# [REQUIREMENT]
An image-free reproduction of the data below is needed: print it exactly.

BEGIN DATA TO EXAMINE

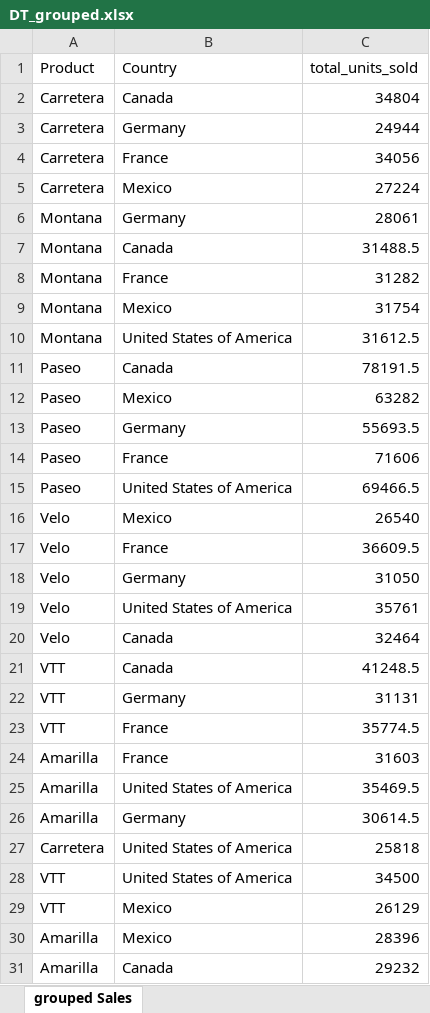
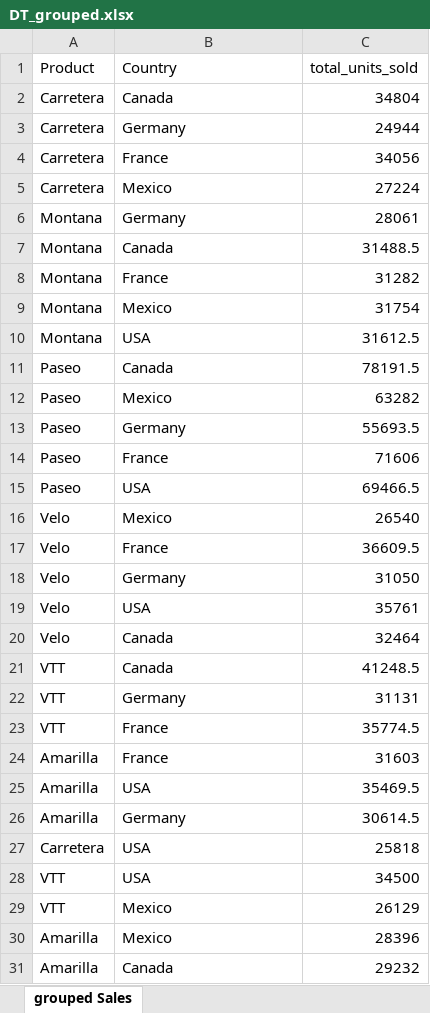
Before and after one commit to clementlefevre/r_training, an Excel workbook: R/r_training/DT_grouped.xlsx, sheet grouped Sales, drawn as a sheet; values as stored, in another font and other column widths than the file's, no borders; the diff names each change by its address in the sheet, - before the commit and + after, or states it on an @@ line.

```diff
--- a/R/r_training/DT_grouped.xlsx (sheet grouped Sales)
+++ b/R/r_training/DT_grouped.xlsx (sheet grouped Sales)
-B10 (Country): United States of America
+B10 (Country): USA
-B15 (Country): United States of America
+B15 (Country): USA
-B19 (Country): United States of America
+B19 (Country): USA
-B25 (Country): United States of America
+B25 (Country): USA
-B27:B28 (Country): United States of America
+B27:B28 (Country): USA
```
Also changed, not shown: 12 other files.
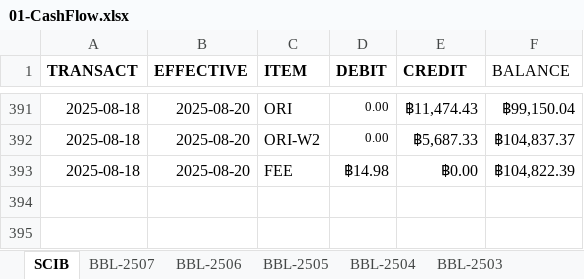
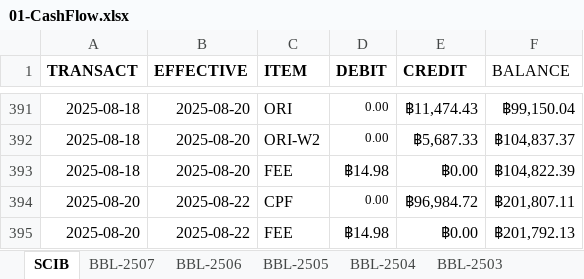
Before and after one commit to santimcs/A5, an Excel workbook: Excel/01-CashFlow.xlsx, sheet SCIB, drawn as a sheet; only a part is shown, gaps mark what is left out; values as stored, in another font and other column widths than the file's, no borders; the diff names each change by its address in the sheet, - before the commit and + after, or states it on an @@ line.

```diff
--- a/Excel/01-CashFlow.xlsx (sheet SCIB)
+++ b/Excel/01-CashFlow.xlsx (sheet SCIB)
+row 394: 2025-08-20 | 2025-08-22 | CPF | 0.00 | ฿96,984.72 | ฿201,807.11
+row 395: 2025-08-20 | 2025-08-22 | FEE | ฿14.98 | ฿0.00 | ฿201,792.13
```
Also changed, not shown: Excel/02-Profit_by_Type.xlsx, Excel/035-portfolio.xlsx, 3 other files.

END DATA TO EXAMINE

# [EXERCISE SOLUTION]
Before and after one commit to clementlefevre/r_training, an Excel workbook: R/r_training/DT_grouped.xlsx, sheet grouped Sales, drawn as a sheet; values as stored, in another font and other column widths than the file's, no borders; the diff names each change by its address in the sheet, - before the commit and + after, or states it on an @@ line.

```diff
--- a/R/r_training/DT_grouped.xlsx (sheet grouped Sales)
+++ b/R/r_training/DT_grouped.xlsx (sheet grouped Sales)
-B10 (Country): United States of America
+B10 (Country): USA
-B15 (Country): United States of America
+B15 (Country): USA
-B19 (Country): United States of America
+B19 (Country): USA
-B25 (Country): United States of America
+B25 (Country): USA
-B27:B28 (Country): United States of America
+B27:B28 (Country): USA
```
Also changed, not shown: 12 other files.
Before and after one commit to santimcs/A5, an Excel workbook: Excel/01-CashFlow.xlsx, sheet SCIB, drawn as a sheet; only a part is shown, gaps mark what is left out; values as stored, in another font and other column widths than the file's, no borders; the diff names each change by its address in the sheet, - before the commit and + after, or states it on an @@ line.

```diff
--- a/Excel/01-CashFlow.xlsx (sheet SCIB)
+++ b/Excel/01-CashFlow.xlsx (sheet SCIB)
+row 394: 2025-08-20 | 2025-08-22 | CPF | 0.00 | ฿96,984.72 | ฿201,807.11
+row 395: 2025-08-20 | 2025-08-22 | FEE | ฿14.98 | ฿0.00 | ฿201,792.13
```
Also changed, not shown: Excel/02-Profit_by_Type.xlsx, Excel/035-portfolio.xlsx, 3 other files.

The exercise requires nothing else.